## Exercise directions:
The records below are to be restated word for word, with their images omitted.
· · ·
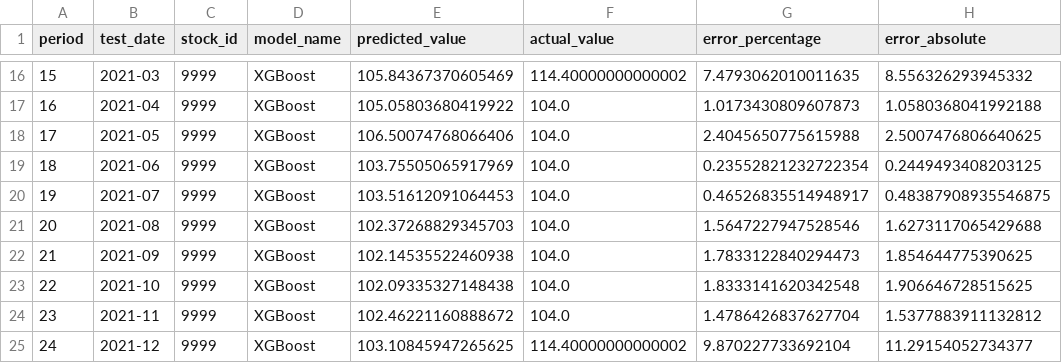
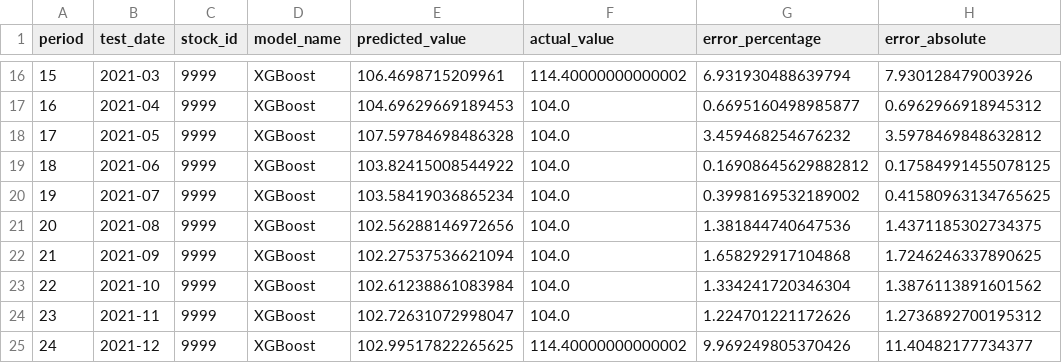
Before and after one commit to dansontsui/taiwan-stock-system, a CSV file: outputs/forecasts/9999_XGBoost_backtest_history.csv, drawn as a sheet; only a part is shown, gaps mark what is left out; the diff covers the shown part only.

```diff
--- a/outputs/forecasts/9999_XGBoost_backtest_history.csv
+++ b/outputs/forecasts/9999_XGBoost_backtest_history.csv
@@ -16,10 +16,10 @@
-15,2021-03,9999,XGBoost,105.84367370605469,114.40000000000002,7.4793062010011635,8.556326293945332
-16,2021-04,9999,XGBoost,105.05803680419922,104.0,1.0173430809607873,1.0580368041992188
-17,2021-05,9999,XGBoost,106.50074768066406,104.0,2.4045650775615988,2.5007476806640625
-18,2021-06,9999,XGBoost,103.75505065917969,104.0,0.23552821232722354,0.2449493408203125
-19,2021-07,9999,XGBoost,103.51612091064453,104.0,0.46526835514948917,0.48387908935546875
-20,2021-08,9999,XGBoost,102.37268829345703,104.0,1.5647227947528546,1.6273117065429688
-21,2021-09,9999,XGBoost,102.14535522460938,104.0,1.7833122840294473,1.854644775390625
-22,2021-10,9999,XGBoost,102.09335327148438,104.0,1.8333141620342548,1.906646728515625
-23,2021-11,9999,XGBoost,102.46221160888672,104.0,1.4786426837627704,1.5377883911132812
-24,2021-12,9999,XGBoost,103.10845947265625,114.40000000000002,9.870227733692104,11.29154052734377
+15,2021-03,9999,XGBoost,106.4698715209961,114.40000000000002,6.931930488639794,7.930128479003926
+16,2021-04,9999,XGBoost,104.69629669189453,104.0,0.6695160498985877,0.6962966918945312
+17,2021-05,9999,XGBoost,107.59784698486328,104.0,3.459468254676232,3.5978469848632812
+18,2021-06,9999,XGBoost,103.82415008544922,104.0,0.16908645629882812,0.17584991455078125
+19,2021-07,9999,XGBoost,103.58419036865234,104.0,0.3998169532189002,0.41580963134765625
+20,2021-08,9999,XGBoost,102.56288146972656,104.0,1.381844740647536,1.4371185302734375
+21,2021-09,9999,XGBoost,102.27537536621094,104.0,1.658292917104868,1.7246246337890625
+22,2021-10,9999,XGBoost,102.61238861083984,104.0,1.334241720346304,1.3876113891601562
+23,2021-11,9999,XGBoost,102.72631072998047,104.0,1.224701221172626,1.2736892700195312
+24,2021-12,9999,XGBoost,102.99517822265625,114.40000000000002,9.969249805370426,11.40482177734377
```
Also changed, not shown: 138 edited cells elsewhere in this file, outputs/forecasts/2385_Prophet_backtest_history.csv, outputs/forecasts/2385_XGBoost_backtest_history.csv, 21 other files.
· · ·
## Solution for this problem:
Before and after one commit to dansontsui/taiwan-stock-system, a CSV file: outputs/forecasts/9999_XGBoost_backtest_history.csv, drawn as a sheet; only a part is shown, gaps mark what is left out; the diff covers the shown part only.

```diff
--- a/outputs/forecasts/9999_XGBoost_backtest_history.csv
+++ b/outputs/forecasts/9999_XGBoost_backtest_history.csv
@@ -16,10 +16,10 @@
-15,2021-03,9999,XGBoost,105.84367370605469,114.40000000000002,7.4793062010011635,8.556326293945332
-16,2021-04,9999,XGBoost,105.05803680419922,104.0,1.0173430809607873,1.0580368041992188
-17,2021-05,9999,XGBoost,106.50074768066406,104.0,2.4045650775615988,2.5007476806640625
-18,2021-06,9999,XGBoost,103.75505065917969,104.0,0.23552821232722354,0.2449493408203125
-19,2021-07,9999,XGBoost,103.51612091064453,104.0,0.46526835514948917,0.48387908935546875
-20,2021-08,9999,XGBoost,102.37268829345703,104.0,1.5647227947528546,1.6273117065429688
-21,2021-09,9999,XGBoost,102.14535522460938,104.0,1.7833122840294473,1.854644775390625
-22,2021-10,9999,XGBoost,102.09335327148438,104.0,1.8333141620342548,1.906646728515625
-23,2021-11,9999,XGBoost,102.46221160888672,104.0,1.4786426837627704,1.5377883911132812
-24,2021-12,9999,XGBoost,103.10845947265625,114.40000000000002,9.870227733692104,11.29154052734377
+15,2021-03,9999,XGBoost,106.4698715209961,114.40000000000002,6.931930488639794,7.930128479003926
+16,2021-04,9999,XGBoost,104.69629669189453,104.0,0.6695160498985877,0.6962966918945312
+17,2021-05,9999,XGBoost,107.59784698486328,104.0,3.459468254676232,3.5978469848632812
+18,2021-06,9999,XGBoost,103.82415008544922,104.0,0.16908645629882812,0.17584991455078125
+19,2021-07,9999,XGBoost,103.58419036865234,104.0,0.3998169532189002,0.41580963134765625
+20,2021-08,9999,XGBoost,102.56288146972656,104.0,1.381844740647536,1.4371185302734375
+21,2021-09,9999,XGBoost,102.27537536621094,104.0,1.658292917104868,1.7246246337890625
+22,2021-10,9999,XGBoost,102.61238861083984,104.0,1.334241720346304,1.3876113891601562
+23,2021-11,9999,XGBoost,102.72631072998047,104.0,1.224701221172626,1.2736892700195312
+24,2021-12,9999,XGBoost,102.99517822265625,114.40000000000002,9.969249805370426,11.40482177734377
```
Also changed, not shown: 138 edited cells elsewhere in this file, outputs/forecasts/2385_Prophet_backtest_history.csv, outputs/forecasts/2385_XGBoost_backtest_history.csv, 21 other files.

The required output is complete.